Among the records, which lines hold the word "screen"? Pick them out.

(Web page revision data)
□ □ □ □ □ □ □

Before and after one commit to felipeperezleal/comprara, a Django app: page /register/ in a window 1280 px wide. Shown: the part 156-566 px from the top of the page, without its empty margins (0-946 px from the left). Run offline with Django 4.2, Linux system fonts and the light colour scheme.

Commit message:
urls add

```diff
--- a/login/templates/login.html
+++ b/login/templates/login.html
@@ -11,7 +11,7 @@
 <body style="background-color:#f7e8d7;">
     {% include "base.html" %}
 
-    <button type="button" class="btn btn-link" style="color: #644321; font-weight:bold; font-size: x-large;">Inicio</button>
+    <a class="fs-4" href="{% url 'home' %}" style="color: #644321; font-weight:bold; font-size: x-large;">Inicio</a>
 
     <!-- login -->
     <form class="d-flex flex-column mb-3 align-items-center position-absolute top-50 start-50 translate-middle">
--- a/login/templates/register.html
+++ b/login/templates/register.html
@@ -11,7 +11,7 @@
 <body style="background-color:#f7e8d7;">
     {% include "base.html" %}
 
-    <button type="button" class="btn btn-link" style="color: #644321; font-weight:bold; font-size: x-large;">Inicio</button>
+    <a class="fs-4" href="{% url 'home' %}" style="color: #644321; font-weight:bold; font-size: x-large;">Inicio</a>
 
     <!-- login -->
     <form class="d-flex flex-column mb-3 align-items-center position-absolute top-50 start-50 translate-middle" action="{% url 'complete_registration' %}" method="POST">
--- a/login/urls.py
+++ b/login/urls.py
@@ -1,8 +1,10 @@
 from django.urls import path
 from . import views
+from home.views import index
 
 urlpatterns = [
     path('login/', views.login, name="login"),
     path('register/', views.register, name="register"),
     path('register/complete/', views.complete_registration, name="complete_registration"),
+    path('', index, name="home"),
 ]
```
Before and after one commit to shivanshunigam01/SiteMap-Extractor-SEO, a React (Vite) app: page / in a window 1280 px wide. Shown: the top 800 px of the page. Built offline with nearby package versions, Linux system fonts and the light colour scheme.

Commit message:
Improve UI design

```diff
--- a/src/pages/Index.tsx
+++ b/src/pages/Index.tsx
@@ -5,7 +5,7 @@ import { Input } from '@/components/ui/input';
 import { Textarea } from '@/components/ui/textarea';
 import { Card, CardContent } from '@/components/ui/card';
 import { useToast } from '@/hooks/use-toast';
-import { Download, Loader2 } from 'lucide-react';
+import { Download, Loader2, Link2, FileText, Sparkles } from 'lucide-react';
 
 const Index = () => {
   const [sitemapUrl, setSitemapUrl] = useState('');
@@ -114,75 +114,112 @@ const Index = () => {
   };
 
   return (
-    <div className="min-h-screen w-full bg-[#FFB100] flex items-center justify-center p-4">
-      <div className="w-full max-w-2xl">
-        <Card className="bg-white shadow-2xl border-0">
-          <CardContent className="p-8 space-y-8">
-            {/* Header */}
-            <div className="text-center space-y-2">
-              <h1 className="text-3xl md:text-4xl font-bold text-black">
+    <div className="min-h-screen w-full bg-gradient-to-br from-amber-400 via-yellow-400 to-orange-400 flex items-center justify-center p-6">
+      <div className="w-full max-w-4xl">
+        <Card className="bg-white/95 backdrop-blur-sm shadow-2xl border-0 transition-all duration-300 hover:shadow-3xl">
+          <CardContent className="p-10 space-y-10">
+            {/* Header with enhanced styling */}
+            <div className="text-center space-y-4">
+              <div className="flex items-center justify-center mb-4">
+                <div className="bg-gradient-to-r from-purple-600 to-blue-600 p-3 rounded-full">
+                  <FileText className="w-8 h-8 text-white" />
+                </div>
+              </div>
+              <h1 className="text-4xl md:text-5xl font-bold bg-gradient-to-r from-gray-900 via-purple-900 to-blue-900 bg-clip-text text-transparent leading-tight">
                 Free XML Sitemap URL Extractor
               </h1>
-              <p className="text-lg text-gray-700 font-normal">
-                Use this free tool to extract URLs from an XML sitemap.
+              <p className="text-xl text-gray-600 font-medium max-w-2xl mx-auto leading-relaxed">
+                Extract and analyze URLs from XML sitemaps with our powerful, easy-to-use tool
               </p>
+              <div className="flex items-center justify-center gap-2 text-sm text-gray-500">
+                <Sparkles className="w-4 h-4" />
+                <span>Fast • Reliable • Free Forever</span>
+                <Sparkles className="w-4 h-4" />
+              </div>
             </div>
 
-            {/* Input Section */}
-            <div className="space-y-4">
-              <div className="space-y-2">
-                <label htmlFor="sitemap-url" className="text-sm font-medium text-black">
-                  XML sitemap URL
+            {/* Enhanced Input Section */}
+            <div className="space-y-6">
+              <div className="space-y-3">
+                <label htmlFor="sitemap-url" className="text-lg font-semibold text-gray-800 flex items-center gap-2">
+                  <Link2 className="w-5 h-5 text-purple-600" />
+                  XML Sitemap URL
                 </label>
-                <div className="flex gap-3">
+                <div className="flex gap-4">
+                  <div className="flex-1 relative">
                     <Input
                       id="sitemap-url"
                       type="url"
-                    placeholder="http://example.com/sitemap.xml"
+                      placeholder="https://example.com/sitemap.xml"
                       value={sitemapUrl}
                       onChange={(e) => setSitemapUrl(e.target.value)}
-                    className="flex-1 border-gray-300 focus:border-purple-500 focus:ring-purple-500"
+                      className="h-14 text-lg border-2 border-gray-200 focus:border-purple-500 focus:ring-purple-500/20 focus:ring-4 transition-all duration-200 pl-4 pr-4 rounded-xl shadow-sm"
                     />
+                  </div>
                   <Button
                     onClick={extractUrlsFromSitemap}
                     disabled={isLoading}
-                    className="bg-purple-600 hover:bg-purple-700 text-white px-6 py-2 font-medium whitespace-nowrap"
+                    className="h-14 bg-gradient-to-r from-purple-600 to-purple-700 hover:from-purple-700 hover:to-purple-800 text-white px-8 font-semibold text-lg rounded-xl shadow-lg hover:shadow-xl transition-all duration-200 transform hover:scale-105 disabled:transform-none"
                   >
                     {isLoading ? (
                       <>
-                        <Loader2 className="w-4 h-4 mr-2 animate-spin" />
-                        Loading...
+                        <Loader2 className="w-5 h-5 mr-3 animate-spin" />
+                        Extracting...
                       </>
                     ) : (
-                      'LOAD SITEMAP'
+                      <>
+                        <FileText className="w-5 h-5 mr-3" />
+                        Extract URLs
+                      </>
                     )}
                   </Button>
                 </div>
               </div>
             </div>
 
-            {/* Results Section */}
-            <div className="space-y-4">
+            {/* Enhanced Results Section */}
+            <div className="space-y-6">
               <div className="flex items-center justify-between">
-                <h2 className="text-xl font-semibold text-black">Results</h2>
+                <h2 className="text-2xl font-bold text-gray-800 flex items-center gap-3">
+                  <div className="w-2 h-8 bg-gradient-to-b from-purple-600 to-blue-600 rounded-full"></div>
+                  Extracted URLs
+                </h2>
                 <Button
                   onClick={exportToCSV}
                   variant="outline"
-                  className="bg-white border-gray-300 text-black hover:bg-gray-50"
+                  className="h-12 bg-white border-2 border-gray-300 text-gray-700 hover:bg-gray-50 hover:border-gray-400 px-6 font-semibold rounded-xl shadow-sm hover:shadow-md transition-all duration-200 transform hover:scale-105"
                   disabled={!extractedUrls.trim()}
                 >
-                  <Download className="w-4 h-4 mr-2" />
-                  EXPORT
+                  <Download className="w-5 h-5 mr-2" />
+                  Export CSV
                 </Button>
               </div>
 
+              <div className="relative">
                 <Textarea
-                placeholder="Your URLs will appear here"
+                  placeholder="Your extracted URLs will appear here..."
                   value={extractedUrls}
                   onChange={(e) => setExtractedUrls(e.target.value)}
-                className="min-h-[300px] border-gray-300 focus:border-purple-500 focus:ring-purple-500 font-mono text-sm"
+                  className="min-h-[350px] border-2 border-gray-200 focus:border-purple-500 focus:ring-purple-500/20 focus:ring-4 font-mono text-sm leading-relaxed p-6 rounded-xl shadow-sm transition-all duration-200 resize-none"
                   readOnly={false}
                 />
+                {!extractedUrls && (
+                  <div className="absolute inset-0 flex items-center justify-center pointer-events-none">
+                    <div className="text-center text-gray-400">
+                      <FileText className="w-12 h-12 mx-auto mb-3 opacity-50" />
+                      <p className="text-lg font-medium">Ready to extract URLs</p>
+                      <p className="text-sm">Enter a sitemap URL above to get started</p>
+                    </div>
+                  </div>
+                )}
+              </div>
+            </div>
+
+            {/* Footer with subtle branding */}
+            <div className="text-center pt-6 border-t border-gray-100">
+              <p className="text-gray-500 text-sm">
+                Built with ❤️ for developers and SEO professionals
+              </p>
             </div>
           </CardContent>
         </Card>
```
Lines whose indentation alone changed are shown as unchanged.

□ □ □ □ □ □ □

** RESPONSE TO THE EXERCISE **
-    <div className="min-h-screen w-full bg-[#FFB100] flex items-center justify-center p-4">
+    <div className="min-h-screen w-full bg-gradient-to-br from-amber-400 via-yellow-400 to-orange-400 flex items-center justify-center p-6">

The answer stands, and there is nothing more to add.